> _Work task_
The full set of entries has to be output exactly.

#### Source data

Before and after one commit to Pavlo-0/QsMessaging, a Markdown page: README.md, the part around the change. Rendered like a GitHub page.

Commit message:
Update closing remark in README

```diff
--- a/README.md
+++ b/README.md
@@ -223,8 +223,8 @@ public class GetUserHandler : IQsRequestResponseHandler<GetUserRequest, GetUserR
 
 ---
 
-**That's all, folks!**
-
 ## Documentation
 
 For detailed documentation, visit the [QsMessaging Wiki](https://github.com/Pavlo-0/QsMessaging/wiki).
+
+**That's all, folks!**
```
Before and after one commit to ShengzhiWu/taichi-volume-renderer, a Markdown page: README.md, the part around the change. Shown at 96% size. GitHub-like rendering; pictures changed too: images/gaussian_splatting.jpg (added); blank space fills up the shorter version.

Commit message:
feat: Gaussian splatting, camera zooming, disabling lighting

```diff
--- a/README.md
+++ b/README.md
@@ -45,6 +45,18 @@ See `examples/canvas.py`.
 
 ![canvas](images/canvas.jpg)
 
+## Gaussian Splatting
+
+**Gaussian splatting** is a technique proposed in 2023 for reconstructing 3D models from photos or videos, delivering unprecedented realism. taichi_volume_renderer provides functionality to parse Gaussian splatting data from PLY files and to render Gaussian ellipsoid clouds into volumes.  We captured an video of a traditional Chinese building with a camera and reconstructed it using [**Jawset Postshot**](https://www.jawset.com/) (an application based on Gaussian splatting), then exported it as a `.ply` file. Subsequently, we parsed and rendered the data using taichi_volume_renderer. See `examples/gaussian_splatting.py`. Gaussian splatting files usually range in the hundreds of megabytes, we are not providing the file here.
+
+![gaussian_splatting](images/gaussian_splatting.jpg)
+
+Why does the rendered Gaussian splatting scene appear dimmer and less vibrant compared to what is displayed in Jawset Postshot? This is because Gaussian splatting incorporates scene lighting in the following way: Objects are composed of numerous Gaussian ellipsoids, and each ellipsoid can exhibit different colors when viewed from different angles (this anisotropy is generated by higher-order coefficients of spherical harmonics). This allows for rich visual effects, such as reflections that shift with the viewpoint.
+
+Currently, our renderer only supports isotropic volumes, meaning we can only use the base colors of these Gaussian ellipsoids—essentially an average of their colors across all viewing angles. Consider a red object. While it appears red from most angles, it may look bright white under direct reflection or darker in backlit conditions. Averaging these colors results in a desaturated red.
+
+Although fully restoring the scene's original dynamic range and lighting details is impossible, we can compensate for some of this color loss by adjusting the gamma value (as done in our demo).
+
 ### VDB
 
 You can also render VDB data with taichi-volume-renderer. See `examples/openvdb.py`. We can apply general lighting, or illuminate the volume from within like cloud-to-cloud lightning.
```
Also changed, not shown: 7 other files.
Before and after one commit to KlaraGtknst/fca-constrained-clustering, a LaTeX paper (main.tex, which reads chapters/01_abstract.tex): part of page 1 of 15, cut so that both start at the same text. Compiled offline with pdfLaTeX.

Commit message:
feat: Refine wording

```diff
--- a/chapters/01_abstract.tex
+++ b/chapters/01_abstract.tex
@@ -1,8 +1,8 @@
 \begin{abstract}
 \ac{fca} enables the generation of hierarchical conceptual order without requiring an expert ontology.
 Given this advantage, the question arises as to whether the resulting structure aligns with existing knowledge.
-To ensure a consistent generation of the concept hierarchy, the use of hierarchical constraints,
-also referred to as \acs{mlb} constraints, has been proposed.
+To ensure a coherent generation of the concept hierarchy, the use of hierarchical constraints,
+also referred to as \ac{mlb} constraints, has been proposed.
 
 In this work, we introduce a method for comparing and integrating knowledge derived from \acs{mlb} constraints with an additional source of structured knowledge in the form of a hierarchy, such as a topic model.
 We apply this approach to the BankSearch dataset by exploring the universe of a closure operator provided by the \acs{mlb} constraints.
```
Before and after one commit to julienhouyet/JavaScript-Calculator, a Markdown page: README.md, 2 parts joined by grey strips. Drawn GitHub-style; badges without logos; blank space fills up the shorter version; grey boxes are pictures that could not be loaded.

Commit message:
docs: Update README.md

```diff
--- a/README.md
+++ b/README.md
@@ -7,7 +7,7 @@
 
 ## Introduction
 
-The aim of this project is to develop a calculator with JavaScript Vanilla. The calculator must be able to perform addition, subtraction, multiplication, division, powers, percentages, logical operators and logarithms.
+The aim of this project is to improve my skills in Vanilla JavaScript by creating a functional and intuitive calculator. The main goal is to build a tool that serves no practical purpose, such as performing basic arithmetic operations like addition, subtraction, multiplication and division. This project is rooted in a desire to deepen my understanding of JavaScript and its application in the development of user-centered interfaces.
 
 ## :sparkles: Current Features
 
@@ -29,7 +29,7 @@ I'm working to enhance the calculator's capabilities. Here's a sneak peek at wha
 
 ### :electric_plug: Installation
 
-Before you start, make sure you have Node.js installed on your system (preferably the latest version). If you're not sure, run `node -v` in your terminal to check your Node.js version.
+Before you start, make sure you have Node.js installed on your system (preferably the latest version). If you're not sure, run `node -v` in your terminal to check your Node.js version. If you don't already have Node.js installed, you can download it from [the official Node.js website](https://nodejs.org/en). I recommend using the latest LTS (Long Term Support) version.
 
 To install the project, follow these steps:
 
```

########

> _Written solution_
Before and after one commit to Pavlo-0/QsMessaging, a Markdown page: README.md, the part around the change. Rendered like a GitHub page.

Commit message:
Update closing remark in README

```diff
--- a/README.md
+++ b/README.md
@@ -223,8 +223,8 @@ public class GetUserHandler : IQsRequestResponseHandler<GetUserRequest, GetUserR
 
 ---
 
-**That's all, folks!**
-
 ## Documentation
 
 For detailed documentation, visit the [QsMessaging Wiki](https://github.com/Pavlo-0/QsMessaging/wiki).
+
+**That's all, folks!**
```
Before and after one commit to ShengzhiWu/taichi-volume-renderer, a Markdown page: README.md, the part around the change. Shown at 96% size. GitHub-like rendering; pictures changed too: images/gaussian_splatting.jpg (added); blank space fills up the shorter version.

Commit message:
feat: Gaussian splatting, camera zooming, disabling lighting

```diff
--- a/README.md
+++ b/README.md
@@ -45,6 +45,18 @@ See `examples/canvas.py`.
 
 ![canvas](images/canvas.jpg)
 
+## Gaussian Splatting
+
+**Gaussian splatting** is a technique proposed in 2023 for reconstructing 3D models from photos or videos, delivering unprecedented realism. taichi_volume_renderer provides functionality to parse Gaussian splatting data from PLY files and to render Gaussian ellipsoid clouds into volumes.  We captured an video of a traditional Chinese building with a camera and reconstructed it using [**Jawset Postshot**](https://www.jawset.com/) (an application based on Gaussian splatting), then exported it as a `.ply` file. Subsequently, we parsed and rendered the data using taichi_volume_renderer. See `examples/gaussian_splatting.py`. Gaussian splatting files usually range in the hundreds of megabytes, we are not providing the file here.
+
+![gaussian_splatting](images/gaussian_splatting.jpg)
+
+Why does the rendered Gaussian splatting scene appear dimmer and less vibrant compared to what is displayed in Jawset Postshot? This is because Gaussian splatting incorporates scene lighting in the following way: Objects are composed of numerous Gaussian ellipsoids, and each ellipsoid can exhibit different colors when viewed from different angles (this anisotropy is generated by higher-order coefficients of spherical harmonics). This allows for rich visual effects, such as reflections that shift with the viewpoint.
+
+Currently, our renderer only supports isotropic volumes, meaning we can only use the base colors of these Gaussian ellipsoids—essentially an average of their colors across all viewing angles. Consider a red object. While it appears red from most angles, it may look bright white under direct reflection or darker in backlit conditions. Averaging these colors results in a desaturated red.
+
+Although fully restoring the scene's original dynamic range and lighting details is impossible, we can compensate for some of this color loss by adjusting the gamma value (as done in our demo).
+
 ### VDB
 
 You can also render VDB data with taichi-volume-renderer. See `examples/openvdb.py`. We can apply general lighting, or illuminate the volume from within like cloud-to-cloud lightning.
```
Also changed, not shown: 7 other files.
Before and after one commit to KlaraGtknst/fca-constrained-clustering, a LaTeX paper (main.tex, which reads chapters/01_abstract.tex): part of page 1 of 15, cut so that both start at the same text. Compiled offline with pdfLaTeX.

Commit message:
feat: Refine wording

```diff
--- a/chapters/01_abstract.tex
+++ b/chapters/01_abstract.tex
@@ -1,8 +1,8 @@
 \begin{abstract}
 \ac{fca} enables the generation of hierarchical conceptual order without requiring an expert ontology.
 Given this advantage, the question arises as to whether the resulting structure aligns with existing knowledge.
-To ensure a consistent generation of the concept hierarchy, the use of hierarchical constraints,
-also referred to as \acs{mlb} constraints, has been proposed.
+To ensure a coherent generation of the concept hierarchy, the use of hierarchical constraints,
+also referred to as \ac{mlb} constraints, has been proposed.
 
 In this work, we introduce a method for comparing and integrating knowledge derived from \acs{mlb} constraints with an additional source of structured knowledge in the form of a hierarchy, such as a topic model.
 We apply this approach to the BankSearch dataset by exploring the universe of a closure operator provided by the \acs{mlb} constraints.
```
Before and after one commit to julienhouyet/JavaScript-Calculator, a Markdown page: README.md, 2 parts joined by grey strips. Drawn GitHub-style; badges without logos; blank space fills up the shorter version; grey boxes are pictures that could not be loaded.

Commit message:
docs: Update README.md

```diff
--- a/README.md
+++ b/README.md
@@ -7,7 +7,7 @@
 
 ## Introduction
 
-The aim of this project is to develop a calculator with JavaScript Vanilla. The calculator must be able to perform addition, subtraction, multiplication, division, powers, percentages, logical operators and logarithms.
+The aim of this project is to improve my skills in Vanilla JavaScript by creating a functional and intuitive calculator. The main goal is to build a tool that serves no practical purpose, such as performing basic arithmetic operations like addition, subtraction, multiplication and division. This project is rooted in a desire to deepen my understanding of JavaScript and its application in the development of user-centered interfaces.
 
 ## :sparkles: Current Features
 
@@ -29,7 +29,7 @@ I'm working to enhance the calculator's capabilities. Here's a sneak peek at wha
 
 ### :electric_plug: Installation
 
-Before you start, make sure you have Node.js installed on your system (preferably the latest version). If you're not sure, run `node -v` in your terminal to check your Node.js version.
+Before you start, make sure you have Node.js installed on your system (preferably the latest version). If you're not sure, run `node -v` in your terminal to check your Node.js version. If you don't already have Node.js installed, you can download it from [the official Node.js website](https://nodejs.org/en). I recommend using the latest LTS (Long Term Support) version.
 
 To install the project, follow these steps:
 
```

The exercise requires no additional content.